Last updated on January 3, 2021
As racism against Asian Americans amid COVID-19 has received a large amount of attention within the mainstream media in recent months, I have been thinking about another prominent issue that has gone largely under the radar in the past few years: the appropriation of Asian culture and its normalization within Western society.
To be clear, the appropriation of Asian culture (and many other cultures) is not a new phenomenon, and has in fact been deeply rooted in Western culture for decades. For instance, according to Time, Asian food has a long history of being considered cheap and dirty in the United States. These attitudes towards Asian cuisine were especially heightened after the passing of the Naturalization Act of 1965, which abolished the country’s immigration quota system and allowed more Chinese to establish themselves in the U.S., many of them doing so by opening up inexpensive restaurants. Some even argue that it was not until elite Western restaurant owners realized they could profit off of selling Asian food that they adopted exotified Asian cuisine onto their menus.
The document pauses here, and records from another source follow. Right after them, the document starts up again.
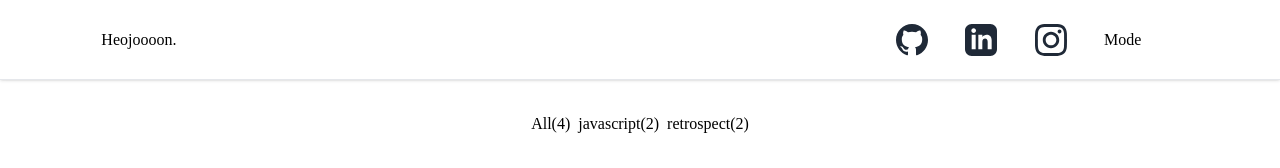
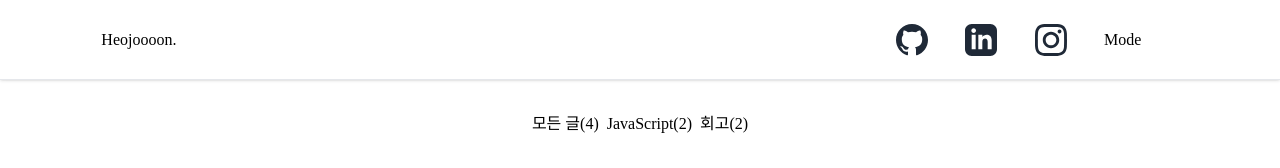
Before and after one commit to hjy0951/blog, a Next.js app: page / in a window 1280 px wide. Shown: the top 168 px of the page. Built offline with nearby package versions, Linux system fonts and the light colour scheme; a web font is replaced by a local one.

Commit message:
feat: 각 포스팅 태그의 이름을 변환 처리하여 표기

```diff
--- a/src/components/Body/PostCard.tsx
+++ b/src/components/Body/PostCard.tsx
@@ -1,5 +1,6 @@
 "use client";
 
+import { processedTagName } from "@/utils/constants";
 import Image from "next/image";
 import React, { useEffect, useState } from "react";
 
@@ -73,9 +74,22 @@ export const PostCard = ({
           <div className="flex flex-col gap-6 m-6">
             <div className="w-108 h-72 rounded-md shadow overflow-hidden bg-[hsl(0,0%,10%,0.8)] bg-fixed transition"></div>
             <div className="flex flex-col gap-2 items-start">
-              <p className="underline underline-offset-4 decoration-wavy decoration-red-600">
-                {tags}
-              </p>
+              <div className="flex gap-2">
+                {tags.map((tag, idx) => {
+                  return (
+                    <p
+                      key={idx}
+                      className="underline underline-offset-4 decoration-wavy decoration-red-600"
+                    >
+                      {processedTagName[tag]}
+                      {/* {tags.map((tag) => processedTagName[tag])} */}
+                    </p>
+                  );
+                })}
+                {/* <p className="underline underline-offset-4 decoration-wavy decoration-red-600">
+                  {tags.map((tag) => processedTagName[tag])}
+                </p> */}
+              </div>
               <p>{description}</p>
             </div>
           </div>
--- a/src/components/Body/TagList.tsx
+++ b/src/components/Body/TagList.tsx
@@ -1,3 +1,5 @@
+import { processedTagName } from "@/utils/constants";
+
 interface Props {
   tagData: [string, number][];
 }
@@ -6,11 +8,12 @@ export const Tags = ({ tagData }: Props) => {
   const totalPostCount = tagData.reduce((acc, el) => {
     return acc + el[1];
   }, 0);
-  const tagList = [["All", totalPostCount]].concat(tagData);
+  const tagList = [["all", totalPostCount]].concat(tagData);
   const createTag = (data: (string | number)[], idx: number) => {
+    const name = processedTagName[data[0]];
     return (
       <div key={idx} className="flex underline-offset-4 hover:underline">
-        <h3>{data[0]}</h3>
+        <h3>{name}</h3>
         <p>{"(" + data[1] + ")"}</p>
       </div>
     );
--- /dev/null
+++ b/src/utils/constants.ts
@@ -0,0 +1,5 @@
+export const processedTagName: { [prop: string]: string } = {
+  all: "모든 글",
+  javascript: "JavaScript",
+  retrospect: "회고",
+};
```
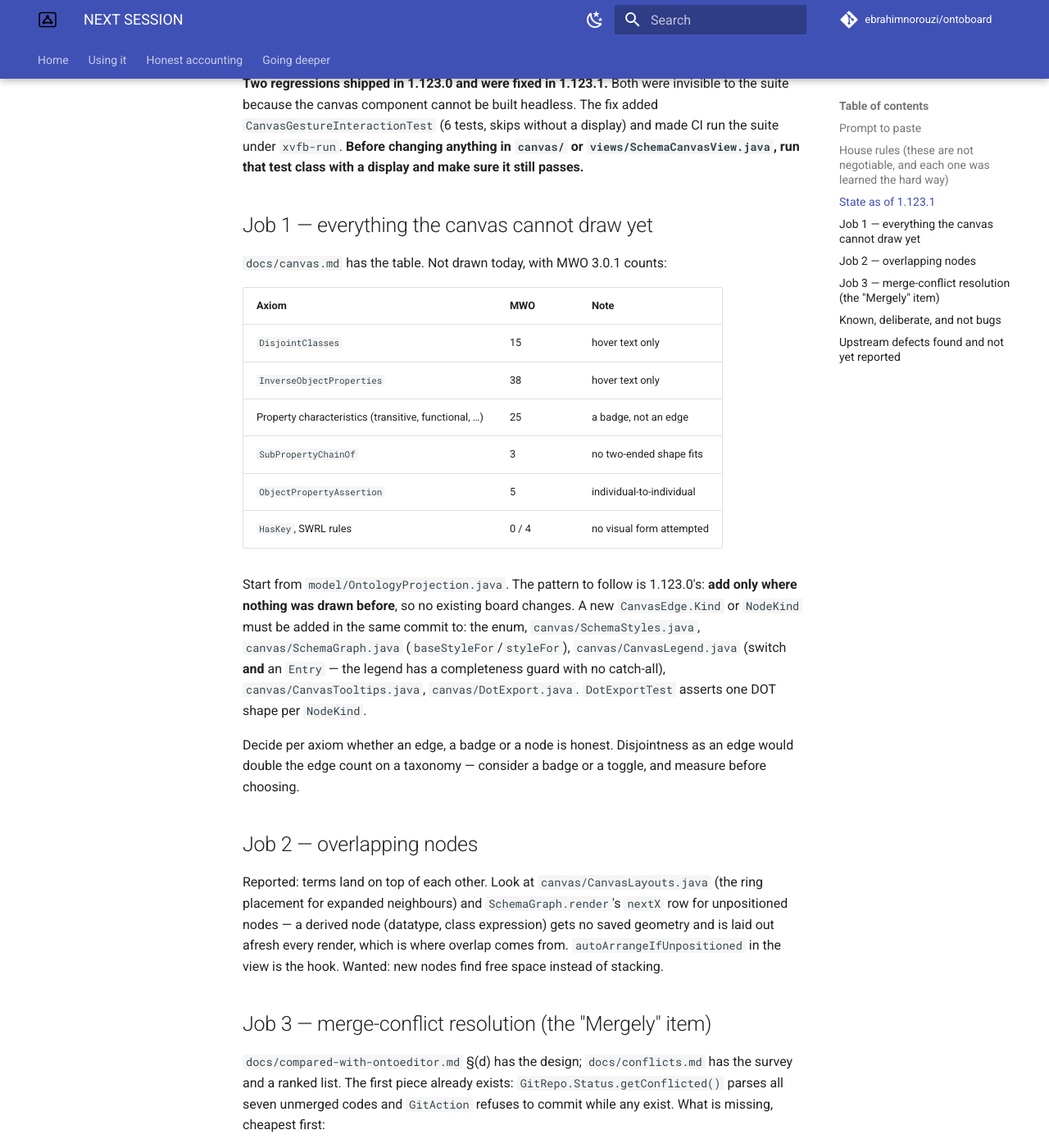
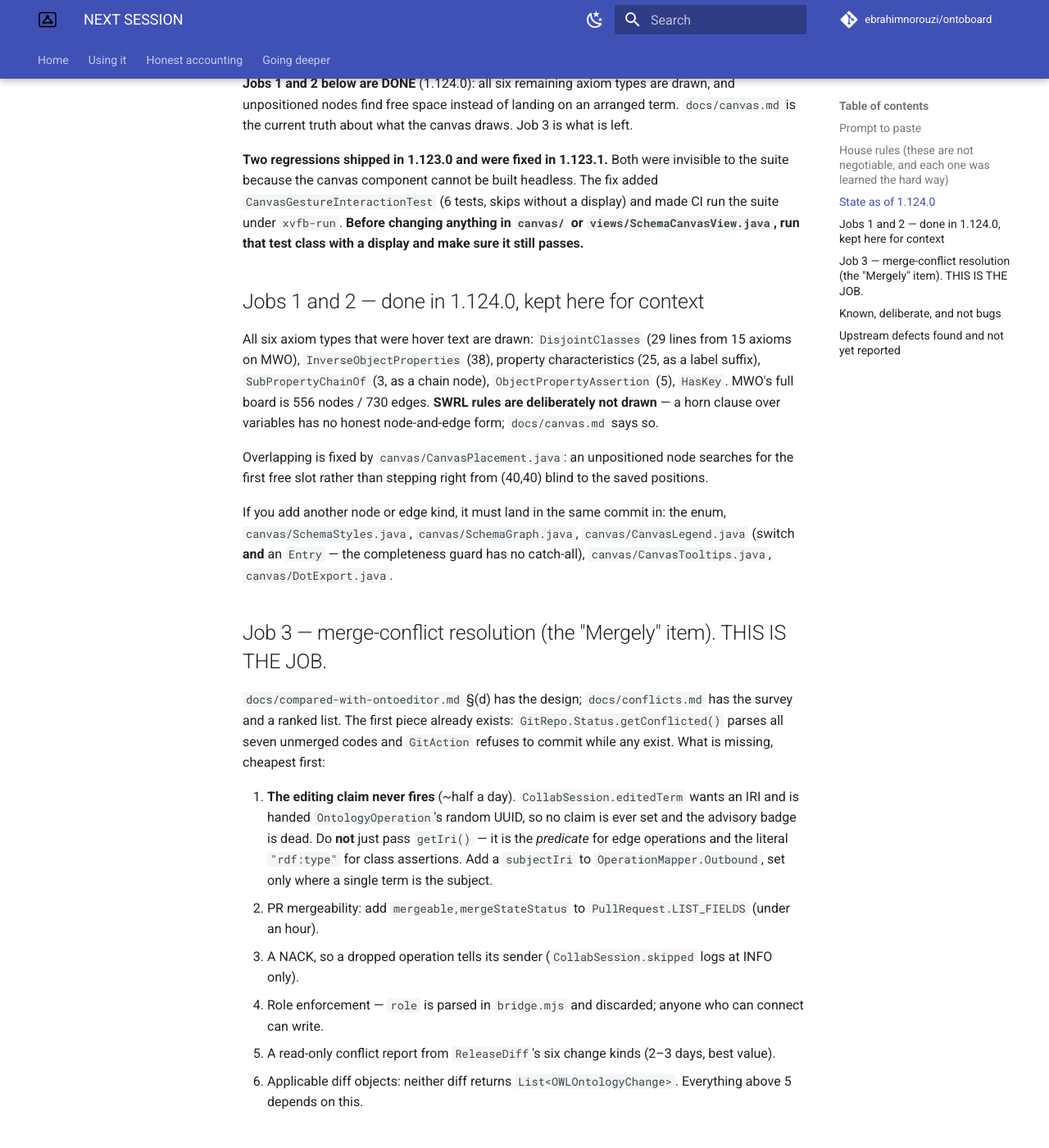
Before and after one commit to ebrahimnorouzi/ontoboard, an MkDocs documentation site: the page built from docs/superpowers/NEXT-SESSION.md, in a window 1280 px wide and 1400 px high, scrolled down 1168 px. Shown: the whole window at 82% size. Built offline with MkDocs 1.6.1 and Material for MkDocs 9.7.7, drawn with Linux system fonts in a browser that asks for light colours; comment, search, counter and statistics services are not loaded; some of the changed text lies outside the part shown.

Commit message:
docs(handoff): jobs 1 and 2 are done, job 3 is what is left
The canvas now draws all six axiom types that were hover text, and unpositioned nodes find free
space - both shipped in 1.124.0. A handoff that still described them as open would send the next
session to work that is finished, which is worse than no handoff at all.

Co-Authored-By: Claude Opus 5 <noreply@anthropic.com>

```diff
--- a/docs/superpowers/NEXT-SESSION.md
+++ b/docs/superpowers/NEXT-SESSION.md
@@ -34,11 +34,15 @@ That is the whole prompt. Everything below is in the file, so the session starts
   -Version <v> -SelfTest`; quote every `-D` argument or PowerShell splits it.
 - Don't drive the user's desktop with synthetic clicks. They are usually at the keyboard.
 
-## State as of 1.123.1
+## State as of 1.124.0
 
 Released, green, both hosts smoked. Recent work: the pattern library (163 patterns, a worked
 example each), canvas panning, click-to-navigate, one-hop = adjacency in the drawn graph,
 anonymous class expressions, an editable entity pane, git conflict refusal.
+
+**Jobs 1 and 2 below are DONE** (1.124.0): all six remaining axiom types are drawn, and
+unpositioned nodes find free space instead of landing on an arranged term. `docs/canvas.md` is
+the current truth about what the canvas draws. Job 3 is what is left.
 
 **Two regressions shipped in 1.123.0 and were fixed in 1.123.1.** Both were invisible to the
 suite because the canvas component cannot be built headless. The fix added
@@ -46,38 +50,23 @@ suite because the canvas component cannot be built headless. The fix added
 `xvfb-run`. **Before changing anything in `canvas/` or `views/SchemaCanvasView.java`, run that
 test class with a display and make sure it still passes.**
 
-## Job 1 — everything the canvas cannot draw yet
+## Jobs 1 and 2 — done in 1.124.0, kept here for context
 
-`docs/canvas.md` has the table. Not drawn today, with MWO 3.0.1 counts:
+All six axiom types that were hover text are drawn: `DisjointClasses` (29 lines from 15 axioms on
+MWO), `InverseObjectProperties` (38), property characteristics (25, as a label suffix),
+`SubPropertyChainOf` (3, as a chain node), `ObjectPropertyAssertion` (5), `HasKey`. MWO's full
+board is 556 nodes / 730 edges. **SWRL rules are deliberately not drawn** — a horn clause over
+variables has no honest node-and-edge form; `docs/canvas.md` says so.
 
-| Axiom | MWO | Note |
-|---|---|---|
-| `DisjointClasses` | 15 | hover text only |
-| `InverseObjectProperties` | 38 | hover text only |
-| Property characteristics (transitive, functional, …) | 25 | a badge, not an edge |
-| `SubPropertyChainOf` | 3 | no two-ended shape fits |
-| `ObjectPropertyAssertion` | 5 | individual-to-individual |
-| `HasKey`, SWRL rules | 0 / 4 | no visual form attempted |
+Overlapping is fixed by `canvas/CanvasPlacement.java`: an unpositioned node searches for the
+first free slot rather than stepping right from (40,40) blind to the saved positions.
 
-Start from `model/OntologyProjection.java`. The pattern to follow is 1.123.0's: **add only where
-nothing was drawn before**, so no existing board changes. A new `CanvasEdge.Kind` or `NodeKind`
-must be added in the same commit to: the enum, `canvas/SchemaStyles.java`,
-`canvas/SchemaGraph.java` (`baseStyleFor`/`styleFor`), `canvas/CanvasLegend.java` (switch **and**
-an `Entry` — the legend has a completeness guard with no catch-all), `canvas/CanvasTooltips.java`,
-`canvas/DotExport.java`. `DotExportTest` asserts one DOT shape per `NodeKind`.
+If you add another node or edge kind, it must land in the same commit in: the enum,
+`canvas/SchemaStyles.java`, `canvas/SchemaGraph.java`, `canvas/CanvasLegend.java` (switch **and**
+an `Entry` — the completeness guard has no catch-all), `canvas/CanvasTooltips.java`,
+`canvas/DotExport.java`.
 
-Decide per axiom whether an edge, a badge or a node is honest. Disjointness as an edge would
-double the edge count on a taxonomy — consider a badge or a toggle, and measure before choosing.
-
-## Job 2 — overlapping nodes
-
-Reported: terms land on top of each other. Look at `canvas/CanvasLayouts.java` (the ring
-placement for expanded neighbours) and `SchemaGraph.render`'s `nextX` row for unpositioned nodes
-— a derived node (datatype, class expression) gets no saved geometry and is laid out afresh every
-render, which is where overlap comes from. `autoArrangeIfUnpositioned` in the view is the hook.
-Wanted: new nodes find free space instead of stacking.
-
-## Job 3 — merge-conflict resolution (the "Mergely" item)
+## Job 3 — merge-conflict resolution (the "Mergely" item). THIS IS THE JOB.
 
 `docs/compared-with-ontoeditor.md` §(d) has the design; `docs/conflicts.md` has the survey and a
 ranked list. The first piece already exists: `GitRepo.Status.getConflicted()` parses all seven
```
However, in recent years, I have become much more aware of not only the blatantly problematic appropriation of cultures in modern society but also of the seamless blending and normalization of these actions into the fabric of our society.
One trend in particular that caught my attention in recent months is the Fox Eye Challenge. When I first came across the trend on Tik Tok I did not think much of it. However, reflecting upon the trend in the past few weeks, I have come to the stark realization of not only how inappropriate it is, but also how my initial reaction to the trend is indicative of how normalized cultural appropriation has become.
For those who are unfamiliar with the Fox Eye Challenge, it was a popular trend on social media earlier this year. Promoted by celebrities such as Kendall Jenner and Bella Hadid, the trend challenges make-up users to create an ‘almond’ shaped eye look. Fox-eye makeup tutorials include shaving off or redrawing your eyebrows and using eyeshadow to create a cat-eye flick towards your temples. Many individuals took the trend further by pulling their hair into a tight ponytail and posing for photos with their hands pulling their eyes back.
While I do not have an issue with cat-eye makeup, I found the motion of physically pulling one’s eye upward to be insensitive and immensely inappropriate. For one, many people do not realize that the gesture has a racially charged history. Consider, for instance, Henri Meyer’s French political cartoon, “China – The Cake of Kings,” a satirical depiction of imperialism in the 1890s (you have most likely seen the image in your history class). The cartoon portrays Chinese and Japanese world leaders with features mirroring the fox-eye trend and was used to make Chinese more barbaric looking in order to justify imperialism.
Even worse, many Asians living in predominantly non-Asian or white neighborhoods have experienced bullying and mocking for the shape of their eyes. I remember the ways my classmates use to taunt me for my slim and narrow eye shape, and how self-conscious I would feel having to draw my eyes on self-portraits. I remember the day when the only other Asian on my sports team was humiliated by our coach for apparently having “eyes like slits” which “made it impossible for her to see the ball.” It is frustrating that a sea of primarily white women are given praise and compliments for recreating a facial feature that has historically been a source of insecurity, mockery, and judgment for Asians. Why is it that oftentimes another racial group’s appearance and culture are only deemed beautiful when the white population jumps on the bandwagon? Our eyes are not a trend, and exotifying other race’s culture or appearance is not only inappropriate but also hurtful.
There is a fine line between cultural appropriation and cultural appreciation. It is important that when using aspects from another culture, you are constantly questioning your motives for doing so. If the answer is for personal gain or because it is trendy, then you are guilty of cultural appropriation. However, if you genuinely seek to understand and honor another culture, then make sure you are actively learning about the culture and doing so in a way that is not only respectful but also not perpetuating and exotifying pre-existing cultural stereotypes. Especially in this time of national racial reckoning, it is important that we are all more mindful of our actions and are actively working to promote inclusion and acceptance of all cultures, identities, and backgrounds.